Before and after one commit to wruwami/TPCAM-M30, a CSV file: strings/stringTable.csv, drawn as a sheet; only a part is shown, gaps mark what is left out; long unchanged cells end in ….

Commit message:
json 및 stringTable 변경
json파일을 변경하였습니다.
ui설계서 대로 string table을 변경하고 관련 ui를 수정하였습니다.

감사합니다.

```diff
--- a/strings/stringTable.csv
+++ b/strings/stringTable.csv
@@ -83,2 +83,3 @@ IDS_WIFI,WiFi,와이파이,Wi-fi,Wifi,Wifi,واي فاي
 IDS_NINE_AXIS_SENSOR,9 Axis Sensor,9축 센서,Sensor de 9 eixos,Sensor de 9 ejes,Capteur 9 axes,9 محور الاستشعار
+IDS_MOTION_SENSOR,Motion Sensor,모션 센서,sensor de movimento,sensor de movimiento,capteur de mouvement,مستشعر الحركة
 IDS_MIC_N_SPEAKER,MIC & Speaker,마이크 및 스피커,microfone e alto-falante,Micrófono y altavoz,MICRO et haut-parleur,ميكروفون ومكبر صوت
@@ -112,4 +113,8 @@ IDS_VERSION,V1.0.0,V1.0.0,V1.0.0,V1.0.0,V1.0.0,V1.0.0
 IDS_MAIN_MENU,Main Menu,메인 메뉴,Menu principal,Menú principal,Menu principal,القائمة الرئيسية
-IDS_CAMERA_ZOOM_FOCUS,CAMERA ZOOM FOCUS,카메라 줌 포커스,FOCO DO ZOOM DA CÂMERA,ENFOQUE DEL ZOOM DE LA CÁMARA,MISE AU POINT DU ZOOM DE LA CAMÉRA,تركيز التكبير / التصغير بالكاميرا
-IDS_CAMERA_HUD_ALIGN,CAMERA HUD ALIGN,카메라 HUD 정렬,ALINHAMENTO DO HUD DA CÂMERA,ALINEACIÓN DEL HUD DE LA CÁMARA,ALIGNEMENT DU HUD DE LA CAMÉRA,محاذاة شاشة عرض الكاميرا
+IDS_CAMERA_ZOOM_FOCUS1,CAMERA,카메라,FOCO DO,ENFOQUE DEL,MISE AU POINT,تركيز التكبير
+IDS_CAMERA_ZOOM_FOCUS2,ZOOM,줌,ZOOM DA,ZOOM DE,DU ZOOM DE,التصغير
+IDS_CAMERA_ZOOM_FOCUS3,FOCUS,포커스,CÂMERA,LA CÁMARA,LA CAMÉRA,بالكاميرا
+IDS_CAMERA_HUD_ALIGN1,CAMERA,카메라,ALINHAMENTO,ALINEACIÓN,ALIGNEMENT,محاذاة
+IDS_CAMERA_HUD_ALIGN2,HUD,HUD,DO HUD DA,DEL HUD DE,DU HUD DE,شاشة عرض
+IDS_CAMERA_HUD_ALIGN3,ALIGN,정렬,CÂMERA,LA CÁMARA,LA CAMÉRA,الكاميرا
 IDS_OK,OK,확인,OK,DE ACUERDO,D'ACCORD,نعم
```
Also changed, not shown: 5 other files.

**TASK DESCRIPTION**
Output the full listing exactly as given.

**EXERCISE OUTPUT**
Before and after one commit to wruwami/TPCAM-M30, a CSV file: strings/stringTable.csv, drawn as a sheet; only a part is shown, gaps mark what is left out; long unchanged cells end in ….

Commit message:
json 및 stringTable 변경
json파일을 변경하였습니다.
ui설계서 대로 string table을 변경하고 관련 ui를 수정하였습니다.

감사합니다.

```diff
--- a/strings/stringTable.csv
+++ b/strings/stringTable.csv
@@ -83,2 +83,3 @@ IDS_WIFI,WiFi,와이파이,Wi-fi,Wifi,Wifi,واي فاي
 IDS_NINE_AXIS_SENSOR,9 Axis Sensor,9축 센서,Sensor de 9 eixos,Sensor de 9 ejes,Capteur 9 axes,9 محور الاستشعار
+IDS_MOTION_SENSOR,Motion Sensor,모션 센서,sensor de movimento,sensor de movimiento,capteur de mouvement,مستشعر الحركة
 IDS_MIC_N_SPEAKER,MIC & Speaker,마이크 및 스피커,microfone e alto-falante,Micrófono y altavoz,MICRO et haut-parleur,ميكروفون ومكبر صوت
@@ -112,4 +113,8 @@ IDS_VERSION,V1.0.0,V1.0.0,V1.0.0,V1.0.0,V1.0.0,V1.0.0
 IDS_MAIN_MENU,Main Menu,메인 메뉴,Menu principal,Menú principal,Menu principal,القائمة الرئيسية
-IDS_CAMERA_ZOOM_FOCUS,CAMERA ZOOM FOCUS,카메라 줌 포커스,FOCO DO ZOOM DA CÂMERA,ENFOQUE DEL ZOOM DE LA CÁMARA,MISE AU POINT DU ZOOM DE LA CAMÉRA,تركيز التكبير / التصغير بالكاميرا
-IDS_CAMERA_HUD_ALIGN,CAMERA HUD ALIGN,카메라 HUD 정렬,ALINHAMENTO DO HUD DA CÂMERA,ALINEACIÓN DEL HUD DE LA CÁMARA,ALIGNEMENT DU HUD DE LA CAMÉRA,محاذاة شاشة عرض الكاميرا
+IDS_CAMERA_ZOOM_FOCUS1,CAMERA,카메라,FOCO DO,ENFOQUE DEL,MISE AU POINT,تركيز التكبير
+IDS_CAMERA_ZOOM_FOCUS2,ZOOM,줌,ZOOM DA,ZOOM DE,DU ZOOM DE,التصغير
+IDS_CAMERA_ZOOM_FOCUS3,FOCUS,포커스,CÂMERA,LA CÁMARA,LA CAMÉRA,بالكاميرا
+IDS_CAMERA_HUD_ALIGN1,CAMERA,카메라,ALINHAMENTO,ALINEACIÓN,ALIGNEMENT,محاذاة
+IDS_CAMERA_HUD_ALIGN2,HUD,HUD,DO HUD DA,DEL HUD DE,DU HUD DE,شاشة عرض
+IDS_CAMERA_HUD_ALIGN3,ALIGN,정렬,CÂMERA,LA CÁMARA,LA CAMÉRA,الكاميرا
 IDS_OK,OK,확인,OK,DE ACUERDO,D'ACCORD,نعم
```
Also changed, not shown: 5 other files.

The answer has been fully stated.